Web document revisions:
_ _ _

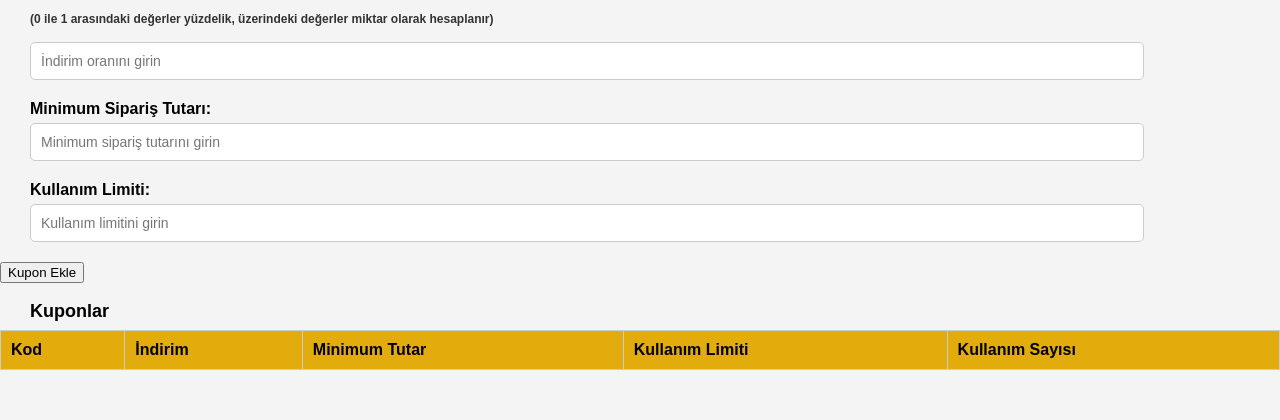
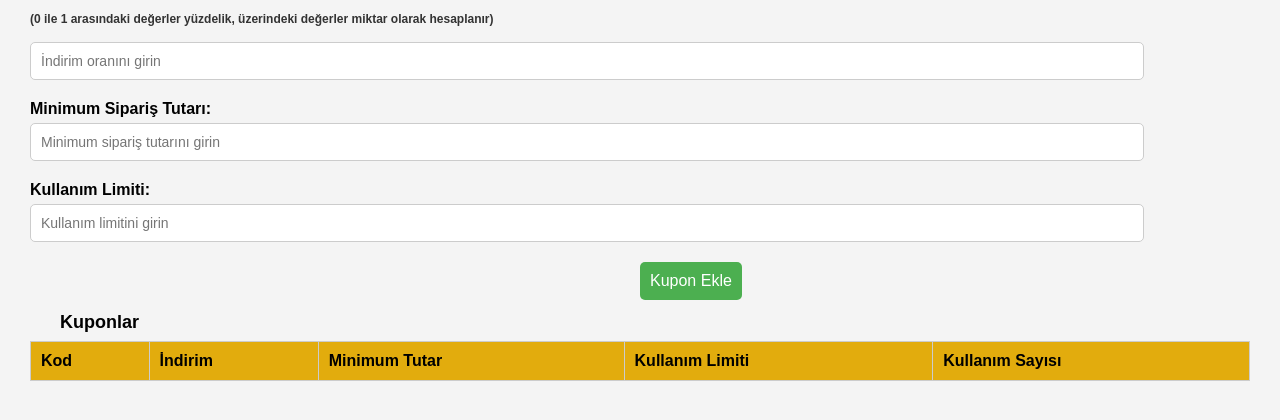
Before and after one commit to fada00/Order-Automation-Bot-via-Whatsapp, a Flask app: page /menus in a window 1280 px wide, after a click on "Kupon Ayarları". Shown: the part 336-756 px from the top of the page. Run offline with Flask 3, Linux system fonts and the light colour scheme; lists and menus that the app fills with data are empty; some libraries are stand-ins or nearby versions.

Commit message:
coupon tab

```diff
--- a/app.py
+++ b/app.py
@@ -24,7 +24,7 @@ def index():
     o.id AS order_id,
     c.full_name AS customer_name,
     c.phone_number AS customer_phone,
-    c.address AS customer_address,
+    o.address AS customer_address,
     o.created_at AS order_date,
     o.total_price AS order_total,
     o.status AS order_status,
@@ -369,7 +369,7 @@ def add_coupon():
         INSERT INTO coupons (code, discount, min_price, max_usage_limit, current_usage)
         VALUES (:code, :discount, :min_price :max_usage_limit, :current_usage)
     """)
-    Session.execute(save_coupon, {"code": data["code"], "discount": data["discount"],"min_price":data["min_price"],
+    Session.execute(save_coupon, {"code": data["code"], "discount": data["discount"],"min_price":["min_price"],
                                   "max_usage_limit": data["max_usage_limit"], "current_usage": data["current_usage"]})
 
 # Kupon silme
--- a/static/styles_menu.css
+++ b/static/styles_menu.css
@@ -164,7 +164,7 @@ form button:hover {
     margin-right: 10px;
 }
 
-.save-product{
+.save-product {
     background-color: #4caf50;
     color: white;
     padding: 10px;
@@ -176,7 +176,7 @@ form button:hover {
     left: 50%;
 
 }
-.save-product:hover{
+.save-product:hover {
     background-color: #215822;
     opacity: 0.85;
 }
@@ -434,3 +434,25 @@ h4 {
     color: #333;
     margin-left: 30px;
 }
+
+.add-coupon {
+    background-color: #4caf50;
+    color: white;
+    padding: 10px;
+    border: none;
+    border-radius: 5px;
+    font-size: 16px;
+
+    position: absolute;
+    left: 50%;
+}
+
+.add-coupon:hover{
+    background-color: #215822;
+    opacity: 0.85;
+
+}
+
+.coupons-container{
+    margin: 70px 30px 70px 30px;
+}
--- a/templates/menu.html
+++ b/templates/menu.html
@@ -167,12 +167,13 @@
             <input type="number" id="couponMaxUsage" placeholder="Kullanım limitini girin" step="10">
         </div>
 
+        <div>
         <button class="add-coupon" type="button" onclick="addCoupon()">Kupon Ekle</button>
-
-        <h3>Kuponlar</h3>
+        </div>
 
         <!-- Veri Tablosu -->
-        <div id="couponsContainer">
+        <div id="couponsContainer" class="coupons-container" >
+            <h3>Kuponlar</h3>
             <table>
                 <thead>
                     <tr>
```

_ _ _

## [EXERCISE BRIEF]
How many of the lines in the records above include the word "hover"? State that number alone.

## [YOUR SOLUTION]
5